By the close of the twenties, William Allen White was no typical small- town newspaper editor, but he had become America's archetypical Small- Town Editor. Shrewd yet kindly, courageously individualistic yet deeply rooted in his community, White's national image symbolized a humane native American tradition that, by the Depression, even urban intellectuals had begun to search for. Fittingly, it was the national media, which had undermined the small-town newspaper's real influence, that disseminated and shaped this image of White. Urban newspapers and mass-circulation magazines told and retold the story of his career. Teachers of journalism compiled anthologies of his editorials. Fellow Emporians wrote biographies of their most famous citizen. This clebration of White climaxed in 1938, when his seventieth birthday prompted an outpouring of attention in media ranging from the venerable Atlantic and Christian Century to journalistic upstarts Life and Look. 1
Announcing "An American Institution is 70," Life's commemoration of the event was also a nostalgic salute to small-town America. Its five-page spread opened with a large photograph of a kindly, white-haired old man, who was, simply, "The Country Editor." A short text framed the succeeding photographs by establishing White as a multifaceted archetype: "He is the small-town boy who made good at home. To the small-town man who envies the glamour of the city, he is living assurance that small-town life may be preferable. To the city man who looks back with nostalgia on a small-town youth, he is a living symbol of small-town simplicity and kindliness and common sense."

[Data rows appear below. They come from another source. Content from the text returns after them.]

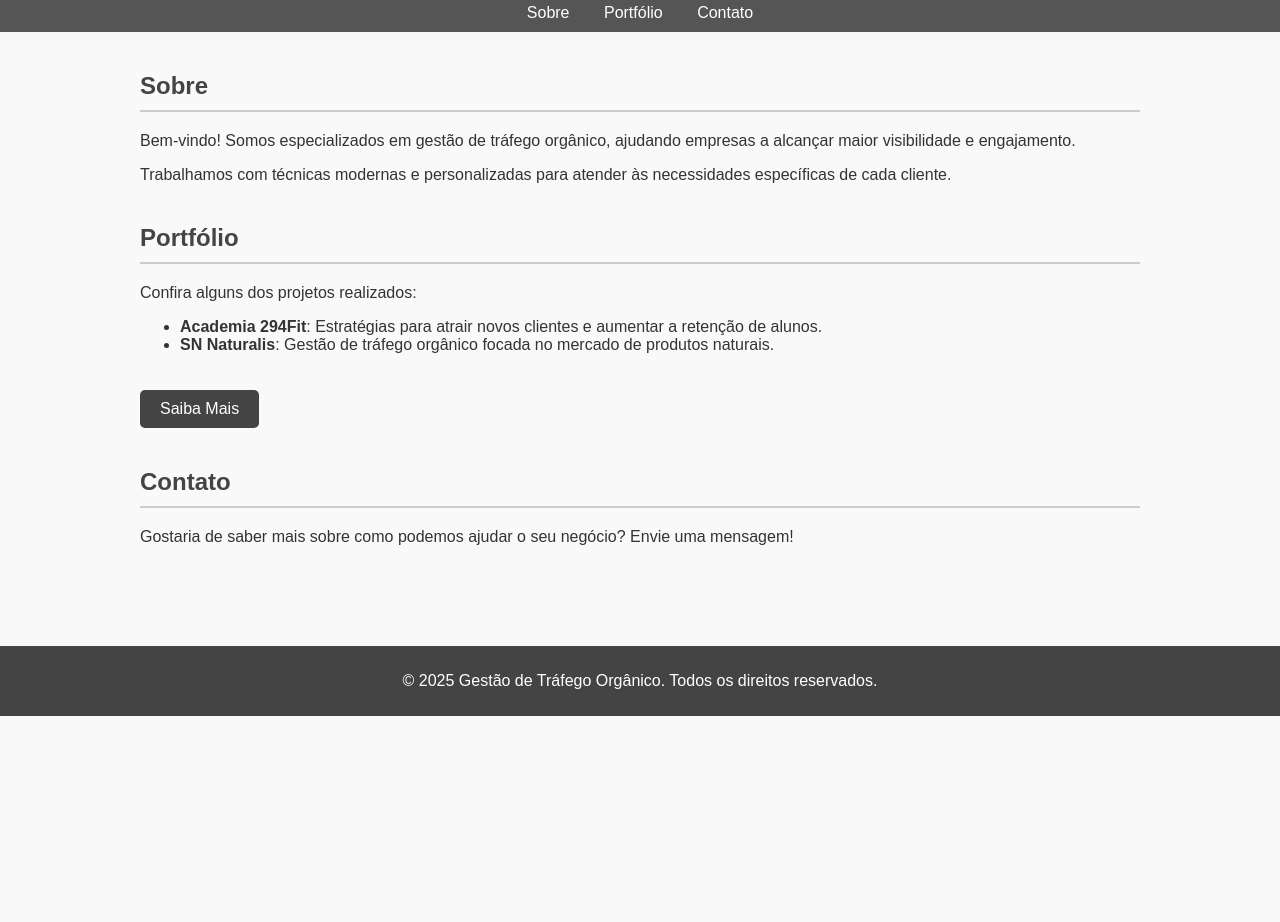
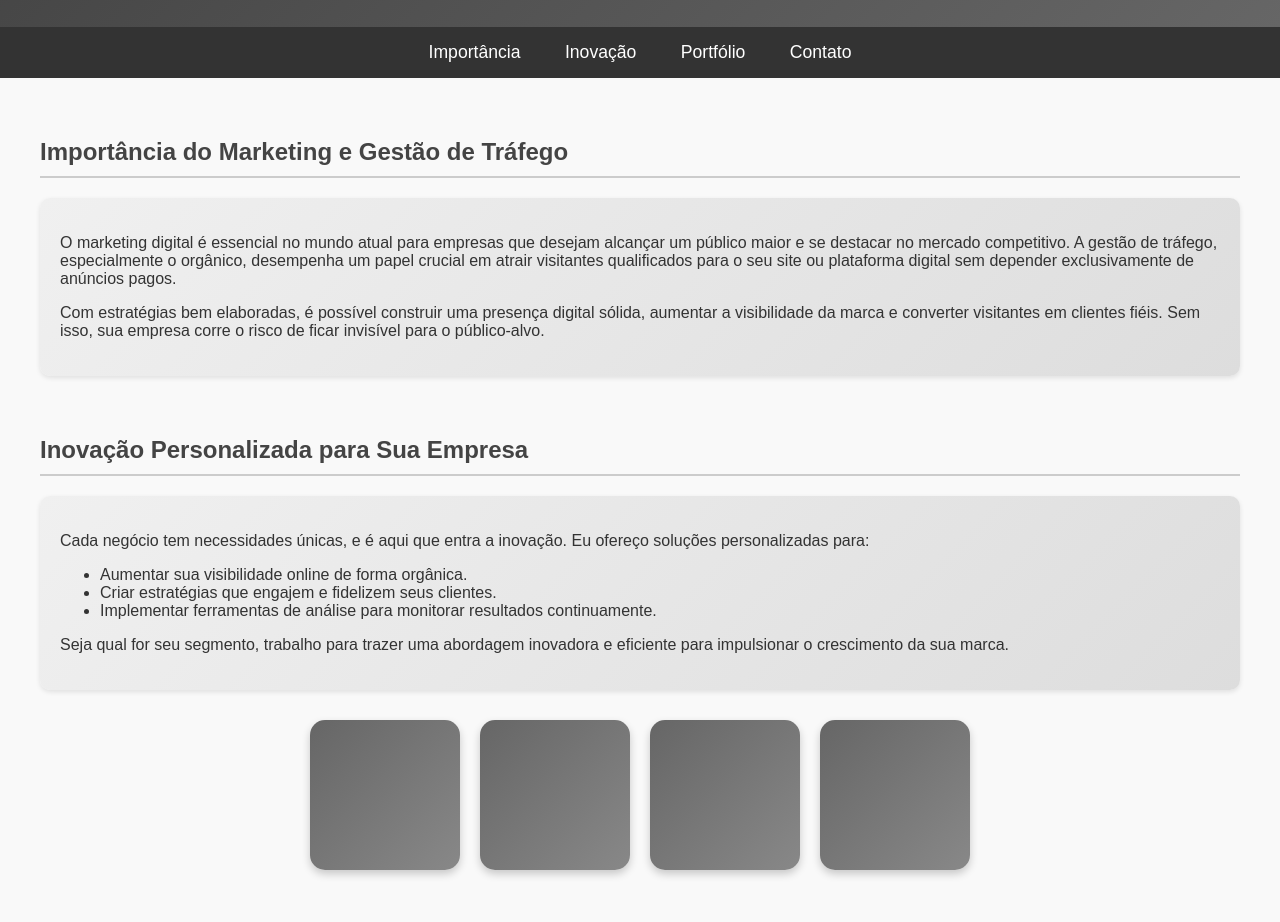
Before and after one commit to VitorCarvalho2010/Vitor.com.br, a plain HTML site: page index.html in a window 1280 px wide. Shown: the part 110-1032 px from the top of the page. Before the commit the page ends 826 px from the top, so only its background shows below. Drawn offline with Linux system fonts and the light colour scheme.

Commit message:
Update index.html

```diff
--- a/index.html
+++ b/index.html
@@ -3,7 +3,7 @@
 <head>
     <meta charset="UTF-8">
     <meta name="viewport" content="width=device-width, initial-scale=1.0">
-    <title>Gestão de Tráfego Orgânico</title>
+    <title>Gestão de Tráfego Orgânico - Vitor Carvalho</title>
     <style>
         body {
             font-family: Arial, sans-serif;
@@ -13,59 +13,78 @@
             color: #333;
         }
         header {
-            background-color: #444;
+            background: linear-gradient(135deg, #444, #666);
             color: #fff;
-            padding: 20px 10px;
+            padding: 30px 10px;
             text-align: center;
         }
         header h1 {
             margin: 0;
-            font-size: 2rem;
+            font-size: 2.5rem;
         }
         header p {
-            margin: 5px 0 0;
+            margin: 10px 0 0;
             font-size: 1.2rem;
         }
         nav {
-            background-color: #555;
+            background-color: #333;
             text-align: center;
-            padding: 10px 0;
+            padding: 15px 0;
         }
         nav a {
             color: #fff;
             text-decoration: none;
-            margin: 0 15px;
-            font-size: 1rem;
+            margin: 0 20px;
+            font-size: 1.1rem;
         }
         nav a:hover {
             text-decoration: underline;
         }
         .container {
-            padding: 20px;
-            max-width: 1000px;
+            padding: 40px;
+            max-width: 1200px;
             margin: 0 auto;
         }
         section {
-            margin-bottom: 40px;
+            margin-bottom: 60px;
         }
         h2 {
             color: #444;
             border-bottom: 2px solid #ccc;
             padding-bottom: 10px;
         }
+        .highlight {
+            background: linear-gradient(135deg, #f0f0f0, #ddd);
+            padding: 20px;
+            border-radius: 10px;
+            box-shadow: 0 2px 5px rgba(0, 0, 0, 0.1);
+        }
+        .geometric {
+            display: flex;
+            flex-wrap: wrap;
+            gap: 20px;
+            justify-content: center;
+            margin-top: 30px;
+        }
+        .geometric div {
+            width: 150px;
+            height: 150px;
+            background: linear-gradient(135deg, #666, #888);
+            border-radius: 10%;
+            box-shadow: 0 4px 8px rgba(0, 0, 0, 0.2);
+        }
         footer {
             background-color: #444;
             color: #fff;
             text-align: center;
-            padding: 10px 0;
-            margin-top: 40px;
+            padding: 20px 0;
         }
         .button {
             background-color: #444;
             color: #fff;
-            padding: 10px 20px;
+            padding: 15px 25px;
             text-decoration: none;
-            font-size: 1rem;
+            font-size: 1.1rem;
             border-radius: 5px;
             display: inline-block;
             margin-top: 20px;
@@ -81,15 +100,36 @@
         <p>Transformando Negócios com Estratégias Inovadoras</p>
     </header>
     <nav>
-        <a href="#sobre">Sobre</a>
+        <a href="#importancia">Importância</a>
+        <a href="#inovacao">Inovação</a>
         <a href="#portfolio">Portfólio</a>
         <a href="#contato">Contato</a>
     </nav>
     <div class="container">
-        <section id="sobre">
-            <h2>Sobre</h2>
-            <p>Bem-vindo! Somos especializados em gestão de tráfego orgânico, ajudando empresas a alcançar maior visibilidade e engajamento.</p>
-            <p>Trabalhamos com técnicas modernas e personalizadas para atender às necessidades específicas de cada cliente.</p>
+        <section id="importancia">
+            <h2>Importância do Marketing e Gestão de Tráfego</h2>
+            <div class="highlight">
+                <p>O marketing digital é essencial no mundo atual para empresas que desejam alcançar um público maior e se destacar no mercado competitivo. A gestão de tráfego, especialmente o orgânico, desempenha um papel crucial em atrair visitantes qualificados para o seu site ou plataforma digital sem depender exclusivamente de anúncios pagos.</p>
+                <p>Com estratégias bem elaboradas, é possível construir uma presença digital sólida, aumentar a visibilidade da marca e converter visitantes em clientes fiéis. Sem isso, sua empresa corre o risco de ficar invisível para o público-alvo.</p>
+            </div>
+        </section>
+        <section id="inovacao">
+            <h2>Inovação Personalizada para Sua Empresa</h2>
+            <div class="highlight">
+                <p>Cada negócio tem necessidades únicas, e é aqui que entra a inovação. Eu ofereço soluções personalizadas para:</p>
+                <ul>
+                    <li>Aumentar sua visibilidade online de forma orgânica.</li>
+                    <li>Criar estratégias que engajem e fidelizem seus clientes.</li>
+                    <li>Implementar ferramentas de análise para monitorar resultados continuamente.</li>
+                </ul>
+                <p>Seja qual for seu segmento, trabalho para trazer uma abordagem inovadora e eficiente para impulsionar o crescimento da sua marca.</p>
+            </div>
+            <div class="geometric">
+                <div></div>
+                <div></div>
+                <div></div>
+                <div></div>
+            </div>
         </section>
         <section id="portfolio">
             <h2>Portfólio</h2>
@@ -102,7 +142,8 @@
         </section>
         <section id="contato">
             <h2>Contato</h2>
-            <p>Gostaria de saber mais sobre como podemos ajudar o seu negócio? Envie uma mensagem!</p>
+            <p>Entre em contato para saber como posso ajudar sua empresa a alcançar novos patamares.</p>
+            <p><strong>Email:</strong> <a href="mailto:vkilk12345@gmail.com">vkilk12345@gmail.com</a></p>
         </section>
     </div>
     <footer>
```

The following photographs celebrated the community as well as the man. One showed White being serenaded outside the Gazette building by "a thousand Emporians led by Mayor Lostutter and the 161st Field Artillery band." In another, White greeted the massed membership of the Rotary Club outside his home, to which they had "marched in a body" to give him a basket of roses. Others depicted White alighting from his car on his way to work, greeting "almost everybody" on his way down busy Commercial Street "on his daily round," and self-consciously sipping a Coke at Warren Morris's drugstore. One page was devoted to photographs of the Gazette newsroom and four of his most dedicated employees. The final page was filled with a single large photograph. It showed White, his ample back to the camera, working at his battered rolltop desk, oblivious to the moun-